January 11, 2012. On February 25, 2010, Maine Public Utility Commission issued an order to approve the installation of advanced metering infrastructure (AMI) by Central Maine Power Company (CMP). The development of this technology was authorized by both federal and state legislation but neither the U.S. Congress nor the Maine Legislature has enacted legislation that mandates participation by electricity customers, or that authorizes utilities to implement mandatory programs.
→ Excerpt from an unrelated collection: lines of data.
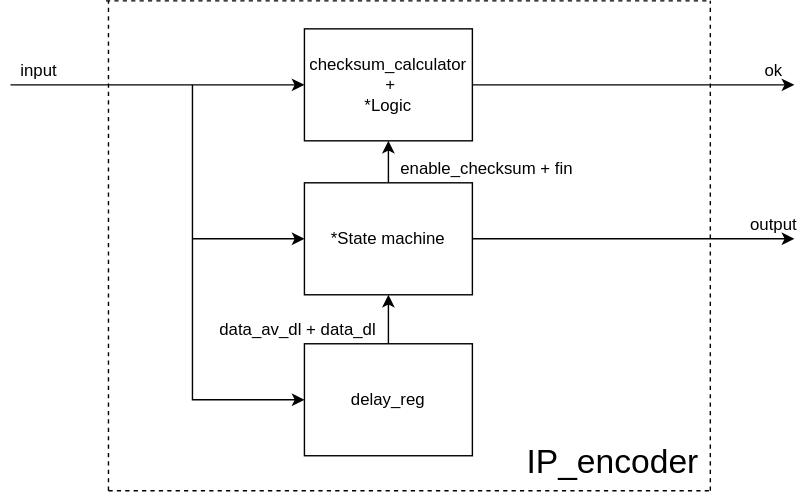
Earlier version of the draw.io export Documentation/Block_diagram/IP_encoder_bd.svg (ntpt7921/Verilog_UDP_TCP). Source tidied: cells renumbered, new cells last; positions are measured from the earlier drawing's top-left corner, leaving out a move shared by most shapes. The source it was exported from:
```xml
<mxGraphModel>
  <root>
    <mxCell id="0" />
    <mxCell id="1" parent="0" />
    <mxCell id="2" style="edgeStyle=none;rounded=0;jettySize=auto;html=1;fontSize=12;" parent="1" edge="1" source="4" target="6">
      <mxGeometry relative="1" as="geometry" />
    </mxCell>
    <mxCell id="3" style="edgeStyle=orthogonalEdgeStyle;rounded=0;jettySize=auto;html=1;exitX=1;exitY=0.5;exitDx=0;exitDy=0;" parent="1" edge="1" source="4">
      <mxGeometry relative="1" as="geometry">
        <mxPoint x="560" y="170" as="targetPoint" />
      </mxGeometry>
    </mxCell>
    <mxCell id="4" value="&lt;div&gt;*State machine&lt;/div&gt;" style="rounded=0;whiteSpace=wrap;html=1;" parent="1" vertex="1">
      <mxGeometry x="210" y="130" width="120" height="80" as="geometry" />
    </mxCell>
    <mxCell id="5" style="edgeStyle=orthogonalEdgeStyle;rounded=0;jettySize=auto;html=1;" parent="1" edge="1" source="6">
      <mxGeometry relative="1" as="geometry">
        <mxPoint x="560" y="60" as="targetPoint" />
      </mxGeometry>
    </mxCell>
    <mxCell id="6" value="&lt;div&gt;checksum_calculator&lt;/div&gt;&lt;div&gt;&amp;nbsp;+&lt;/div&gt;&lt;div&gt;*Logic&lt;br&gt;&lt;/div&gt;" style="rounded=0;whiteSpace=wrap;html=1;" parent="1" vertex="1">
      <mxGeometry x="210" y="20" width="120" height="80" as="geometry" />
    </mxCell>
    <mxCell id="7" value="input" style="text;html=1;align=center;verticalAlign=middle;strokeColor=none;fillColor=none;fontSize=12;" parent="1" vertex="1">
      <mxGeometry y="40" width="40" height="20" as="geometry" />
    </mxCell>
    <mxCell id="8" style="endArrow=none;dashed=1;html=1;rounded=0;fontSize=12;" parent="1" edge="1">
      <mxGeometry relative="1" as="geometry">
        <mxPoint x="68.2" as="sourcePoint" />
        <mxPoint x="500" as="targetPoint" />
        <Array as="points">
          <mxPoint x="368.2" />
        </Array>
      </mxGeometry>
    </mxCell>
    <mxCell id="9" style="endArrow=none;dashed=1;html=1;rounded=0;fontSize=12;" parent="1" edge="1">
      <mxGeometry relative="1" as="geometry">
        <mxPoint x="70" y="350" as="sourcePoint" />
        <mxPoint x="500" y="350" as="targetPoint" />
      </mxGeometry>
    </mxCell>
    <mxCell id="10" style="endArrow=none;dashed=1;html=1;rounded=0;fontSize=12;" parent="1" edge="1">
      <mxGeometry relative="1" as="geometry">
        <mxPoint x="70" y="350" as="sourcePoint" />
        <mxPoint x="70" as="targetPoint" />
      </mxGeometry>
    </mxCell>
    <mxCell id="11" style="endArrow=none;dashed=1;html=1;rounded=0;fontSize=12;" parent="1" edge="1">
      <mxGeometry relative="1" as="geometry">
        <mxPoint x="500" y="350" as="sourcePoint" />
        <mxPoint x="500" as="targetPoint" />
      </mxGeometry>
    </mxCell>
    <mxCell id="12" value="&lt;font style=&quot;font-size: 24px&quot;&gt;IP_encoder&lt;/font&gt;" style="text;html=1;align=center;verticalAlign=middle;strokeColor=none;fillColor=none;fontSize=12;" parent="1" vertex="1">
      <mxGeometry x="360" y="320" width="140" height="20" as="geometry" />
    </mxCell>
    <mxCell id="13" style="edgeStyle=orthogonalEdgeStyle;rounded=0;jettySize=auto;html=1;entryX=0.5;entryY=1;entryDx=0;entryDy=0;" parent="1" edge="1" source="14" target="4">
      <mxGeometry relative="1" as="geometry" />
    </mxCell>
    <mxCell id="14" value="delay_reg" style="rounded=0;whiteSpace=wrap;html=1;" parent="1" vertex="1">
      <mxGeometry x="210" y="245" width="120" height="80" as="geometry" />
    </mxCell>
    <mxCell id="15" value="&lt;div&gt;enable_checksum + fin&lt;br&gt;&lt;/div&gt;" style="text;html=1;align=center;verticalAlign=middle;strokeColor=none;fillColor=none;fontSize=12;" parent="1" vertex="1">
      <mxGeometry x="270" y="110" width="140" height="20" as="geometry" />
    </mxCell>
    <mxCell id="16" value="data_av_dl + data_dl" style="text;html=1;align=center;verticalAlign=middle;strokeColor=none;fillColor=none;fontSize=12;" parent="1" vertex="1">
      <mxGeometry x="140" y="225" width="130" height="20" as="geometry" />
    </mxCell>
    <mxCell id="17" style="endArrow=classic;html=1;rounded=0;entryX=0;entryY=0.5;entryDx=0;entryDy=0;" parent="1" edge="1" target="6">
      <mxGeometry relative="1" as="geometry">
        <mxPoint y="60" as="sourcePoint" />
      </mxGeometry>
    </mxCell>
    <mxCell id="18" value="&lt;div&gt;ok&lt;/div&gt;" style="text;html=1;align=center;verticalAlign=middle;strokeColor=none;fillColor=none;" parent="1" vertex="1">
      <mxGeometry x="530" y="40" width="30" height="20" as="geometry" />
    </mxCell>
    <mxCell id="19" value="output" style="text;html=1;align=center;verticalAlign=middle;strokeColor=none;fillColor=none;" parent="1" vertex="1">
      <mxGeometry x="520" y="150" width="50" height="20" as="geometry" />
    </mxCell>
    <mxCell id="20" style="endArrow=classic;html=1;rounded=0;entryX=0;entryY=0.5;entryDx=0;entryDy=0;" parent="1" edge="1" target="14">
      <mxGeometry relative="1" as="geometry">
        <mxPoint x="130" y="60" as="sourcePoint" />
        <Array as="points">
          <mxPoint x="130" y="285" />
        </Array>
      </mxGeometry>
    </mxCell>
    <mxCell id="21" style="endArrow=classic;html=1;rounded=0;entryX=0;entryY=0.5;entryDx=0;entryDy=0;" parent="1" edge="1" target="4">
      <mxGeometry relative="1" as="geometry">
        <mxPoint x="130" y="170" as="sourcePoint" />
      </mxGeometry>
    </mxCell>
  </root>
</mxGraphModel>
```
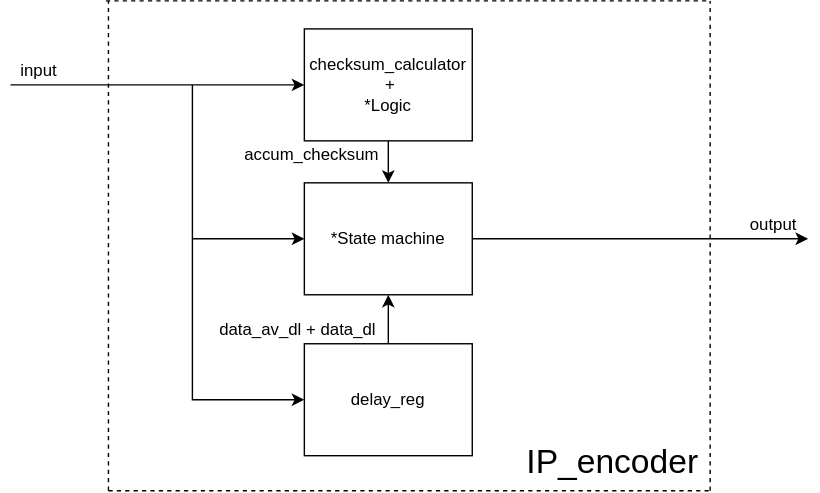
Above is the later version.

Diff of the diagram source:
```diff
@@ -2,22 +2,17 @@
   <root>
     <mxCell id="0" />
     <mxCell id="1" parent="0" />
-    <mxCell id="2" style="edgeStyle=none;rounded=0;jettySize=auto;html=1;fontSize=12;" parent="1" edge="1" source="4" target="6">
-      <mxGeometry relative="1" as="geometry" />
-    </mxCell>
-    <mxCell id="3" style="edgeStyle=orthogonalEdgeStyle;rounded=0;jettySize=auto;html=1;exitX=1;exitY=0.5;exitDx=0;exitDy=0;" parent="1" edge="1" source="4">
-      <mxGeometry relative="1" as="geometry">
-        <mxPoint x="560" y="170" as="targetPoint" />
-      </mxGeometry>
-    </mxCell>
+    <mxCell id="22" style="edgeStyle=orthogonalEdgeStyle;rounded=0;jettySize=auto;html=1;" parent="1" edge="1" source="4">
+      <mxGeometry relative="1" as="geometry">
+        <mxPoint x="570" y="170" as="targetPoint" />
+      </mxGeometry>
+    </mxCell>
     <mxCell id="4" value="&lt;div&gt;*State machine&lt;/div&gt;" style="rounded=0;whiteSpace=wrap;html=1;" parent="1" vertex="1">
       <mxGeometry x="210" y="130" width="120" height="80" as="geometry" />
     </mxCell>
-    <mxCell id="5" style="edgeStyle=orthogonalEdgeStyle;rounded=0;jettySize=auto;html=1;" parent="1" edge="1" source="6">
-      <mxGeometry relative="1" as="geometry">
-        <mxPoint x="560" y="60" as="targetPoint" />
-      </mxGeometry>
-    </mxCell>
+    <mxCell id="23" style="edgeStyle=orthogonalEdgeStyle;rounded=0;jettySize=auto;html=1;exitX=0.5;exitY=1;exitDx=0;exitDy=0;" parent="1" edge="1" source="6" target="4">
+      <mxGeometry relative="1" as="geometry" />
+    </mxCell>
     <mxCell id="6" value="&lt;div&gt;checksum_calculator&lt;/div&gt;&lt;div&gt;&amp;nbsp;+&lt;/div&gt;&lt;div&gt;*Logic&lt;br&gt;&lt;/div&gt;" style="rounded=0;whiteSpace=wrap;html=1;" parent="1" vertex="1">
       <mxGeometry x="210" y="20" width="120" height="80" as="geometry" />
     </mxCell>
@@ -60,9 +55,6 @@
     <mxCell id="14" value="delay_reg" style="rounded=0;whiteSpace=wrap;html=1;" parent="1" vertex="1">
       <mxGeometry x="210" y="245" width="120" height="80" as="geometry" />
     </mxCell>
-    <mxCell id="15" value="&lt;div&gt;enable_checksum + fin&lt;br&gt;&lt;/div&gt;" style="text;html=1;align=center;verticalAlign=middle;strokeColor=none;fillColor=none;fontSize=12;" parent="1" vertex="1">
-      <mxGeometry x="270" y="110" width="140" height="20" as="geometry" />
-    </mxCell>
     <mxCell id="16" value="data_av_dl + data_dl" style="text;html=1;align=center;verticalAlign=middle;strokeColor=none;fillColor=none;fontSize=12;" parent="1" vertex="1">
       <mxGeometry x="140" y="225" width="130" height="20" as="geometry" />
     </mxCell>
@@ -71,9 +63,6 @@
         <mxPoint y="60" as="sourcePoint" />
       </mxGeometry>
     </mxCell>
-    <mxCell id="18" value="&lt;div&gt;ok&lt;/div&gt;" style="text;html=1;align=center;verticalAlign=middle;strokeColor=none;fillColor=none;" parent="1" vertex="1">
-      <mxGeometry x="530" y="40" width="30" height="20" as="geometry" />
-    </mxCell>
     <mxCell id="19" value="output" style="text;html=1;align=center;verticalAlign=middle;strokeColor=none;fillColor=none;" parent="1" vertex="1">
       <mxGeometry x="520" y="150" width="50" height="20" as="geometry" />
     </mxCell>
@@ -90,5 +79,8 @@
         <mxPoint x="130" y="170" as="sourcePoint" />
       </mxGeometry>
     </mxCell>
+    <mxCell id="24" value="accum_checksum" style="text;html=1;align=center;verticalAlign=middle;strokeColor=none;fillColor=none;" parent="1" vertex="1">
+      <mxGeometry x="160" y="100" width="110" height="20" as="geometry" />
+    </mxCell>
   </root>
 </mxGraphModel>
```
Federal support for the development of smart meter systems began with the Energy Policy Act of 2005, was supplemented with passage of the Energy Independence and Security Act of 2007, and funded by the American Recovery and Reinvestment Act of 2009, which set aside $11 billion for the creation of a smart grid. The Energy Policy Act of 2005 established an optional standard by which utilities are required to make a time-variable rate structure (often accomplished with wireless, digital smart meters, but also with analog meters and wired meters) available “upon customer request.”
On July 29, 2011, the Appellants filed their ten-person Complaint. The Complaint includes extensive citations to peer-reviewed science reports and other documents and publications in support of the allegations that include health and safety, privacy, property rights, constitutional violations, and discrimination.
CMP responded to the Complaint with a one page submission on August 11, 2011. On August 31, 2011, the Commission dismissed the Complaint. The Appellants filed a Motion to Reconsider. The Motion was denied on October 11, 2011. The Appellants filed an appeal to the Supreme Judicial Court on January 11, 2012.
For those who are interested in following this case,
1. Ten-Person Complaint, click here.
2. Notice of Appeal, click here.
2. Final Petition for Reconsideration, click here.
3. Brief of Appellants, click here.
4. Appendix to Briefs, click here.
5. Supplement of Legal Authorities, click here.
Attorney for Appellants:
Bruce A. McGlauflin, Esquire
Petruccelli, Martin & Haddow, LLP
Portland, Maine, U.S.A.